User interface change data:
------------------------------------------------
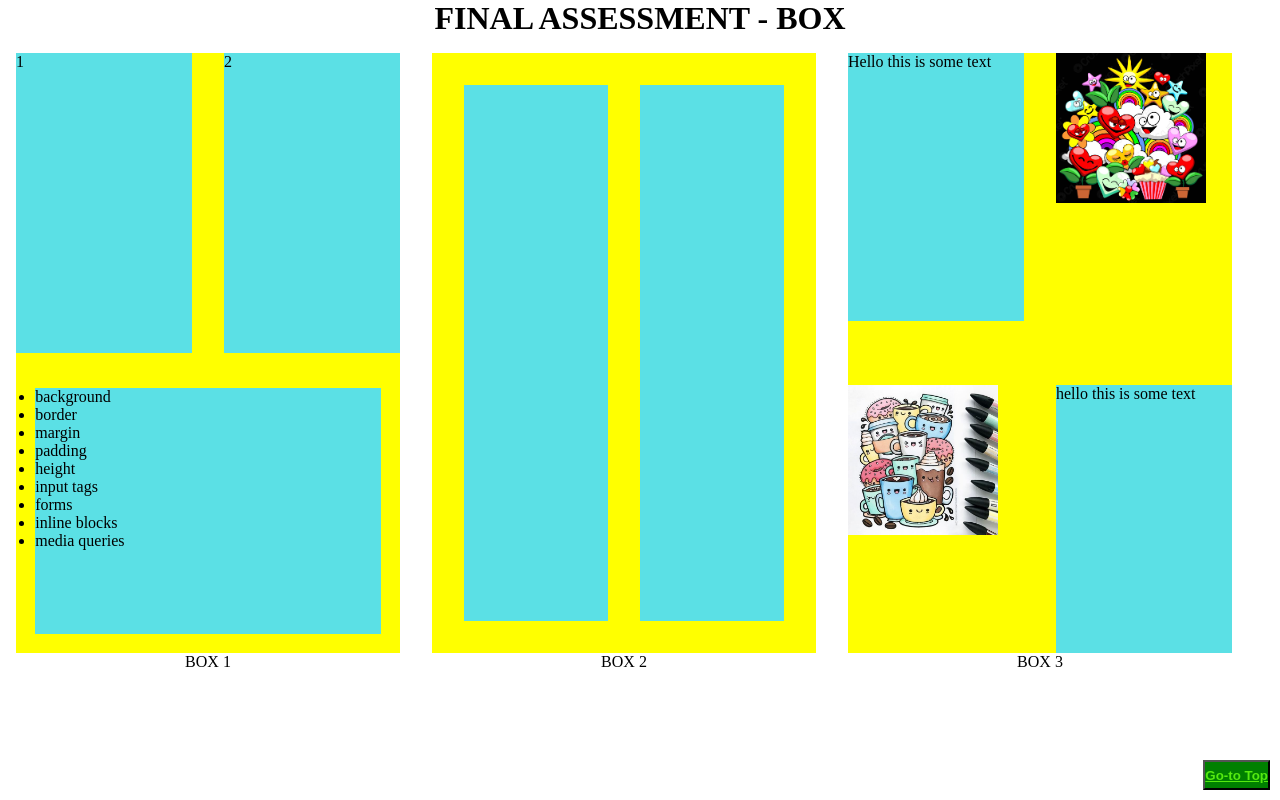
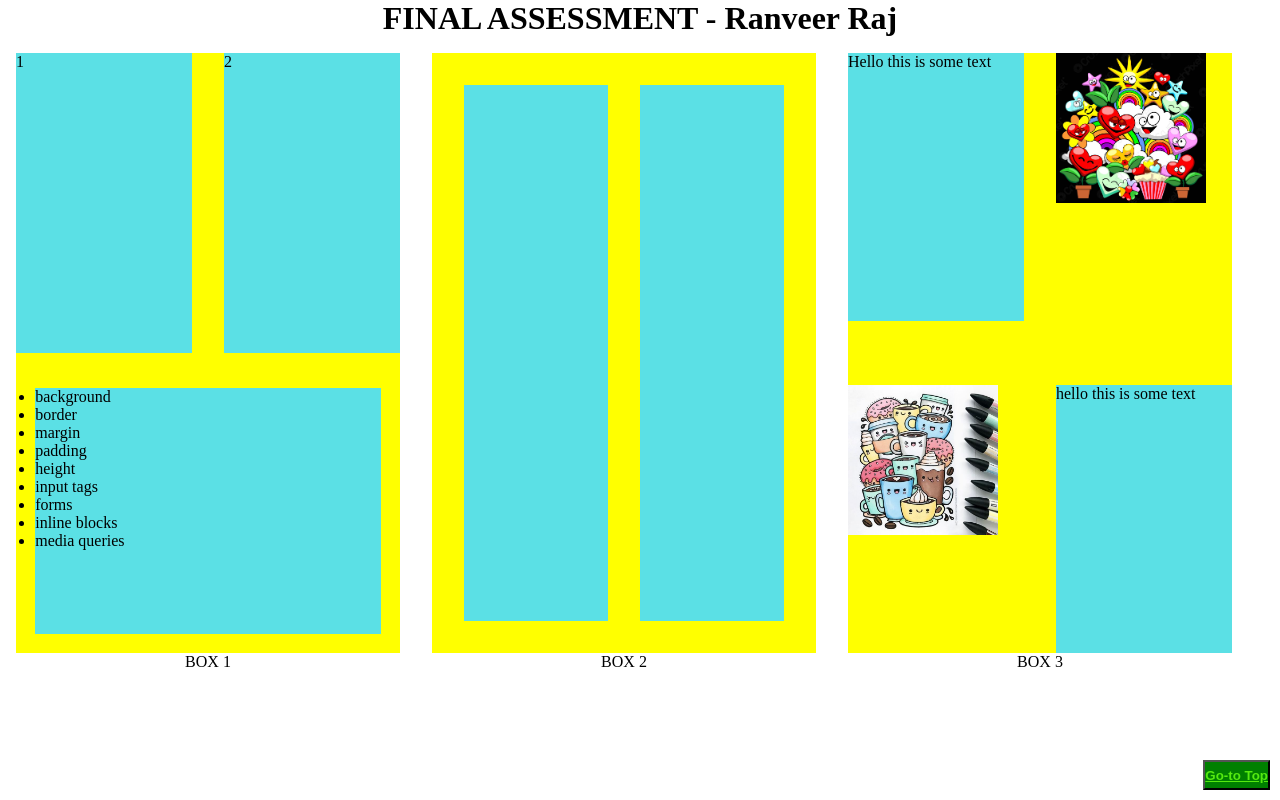
Before and after one commit to ranveerraj248/html-css-test, a plain HTML site: page index.html in a window 1280 px wide. Drawn offline with Linux system fonts and the light colour scheme.

Commit message:
name chnge

```diff
--- a/index.html
+++ b/index.html
@@ -9,7 +9,7 @@
 </head>
 <body>
     <button class ="button1"><a href="#top" style="color: rgb(85, 233, 16)">Go-to Top</a></button>
-    <h1 class="hding">FINAL ASSESSMENT - BOX </h1>
+    <h1 class="hding">FINAL ASSESSMENT - Ranveer Raj </h1>
 
     <div class="wrapper1  ">
         <div class="box21">
```
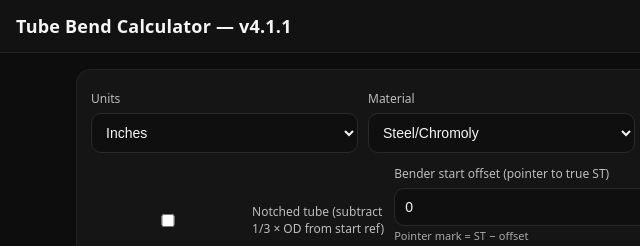
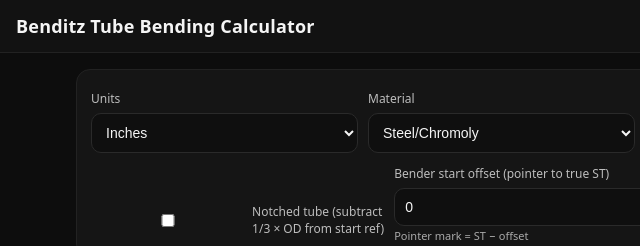
Before and after one commit to beardsandjeeps/Bendzit, a plain HTML site: page index.html in a window 1280 px wide. Shown: the top 246 px of the page, 0-640 px from the left. Drawn offline with nearby package versions, Linux system fonts and the light colour scheme.

Commit message:
Update index.html

```diff
--- a/index.html
+++ b/index.html
@@ -3,7 +3,7 @@
 <head>
   <meta charset="utf-8">
   <meta name="viewport" content="width=device-width, initial-scale=1" />
-  <title>Tube Bend Calculator — v4.1.1</title>
+  <title>Benditz by BeardsandJeeps Motorsports</title>
   <link rel="manifest" href="manifest.webmanifest">
   <meta name="theme-color" content="#0d0d0d">
   <link rel="apple-touch-icon" href="icons/icon-192.png">
@@ -32,7 +32,7 @@
   </style>
 </head>
 <body>
-  <header><h1>Tube Bend Calculator — v4.1.1</h1></header>
+  <header><h1>Benditz Tube Bending Calculator</h1></header>
   <main>
     <section class="card">
       <div class="row">
```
------------------------------------------------
TASK OBJECTIVE:
Reproduce every record above word for word. Leave the pictures out.

REPLY:
Before and after one commit to ranveerraj248/html-css-test, a plain HTML site: page index.html in a window 1280 px wide. Drawn offline with Linux system fonts and the light colour scheme.

Commit message:
name chnge

```diff
--- a/index.html
+++ b/index.html
@@ -9,7 +9,7 @@
 </head>
 <body>
     <button class ="button1"><a href="#top" style="color: rgb(85, 233, 16)">Go-to Top</a></button>
-    <h1 class="hding">FINAL ASSESSMENT - BOX </h1>
+    <h1 class="hding">FINAL ASSESSMENT - Ranveer Raj </h1>
 
     <div class="wrapper1  ">
         <div class="box21">
```
Before and after one commit to beardsandjeeps/Bendzit, a plain HTML site: page index.html in a window 1280 px wide. Shown: the top 246 px of the page, 0-640 px from the left. Drawn offline with nearby package versions, Linux system fonts and the light colour scheme.

Commit message:
Update index.html

```diff
--- a/index.html
+++ b/index.html
@@ -3,7 +3,7 @@
 <head>
   <meta charset="utf-8">
   <meta name="viewport" content="width=device-width, initial-scale=1" />
-  <title>Tube Bend Calculator — v4.1.1</title>
+  <title>Benditz by BeardsandJeeps Motorsports</title>
   <link rel="manifest" href="manifest.webmanifest">
   <meta name="theme-color" content="#0d0d0d">
   <link rel="apple-touch-icon" href="icons/icon-192.png">
@@ -32,7 +32,7 @@
   </style>
 </head>
 <body>
-  <header><h1>Tube Bend Calculator — v4.1.1</h1></header>
+  <header><h1>Benditz Tube Bending Calculator</h1></header>
   <main>
     <section class="card">
       <div class="row">
```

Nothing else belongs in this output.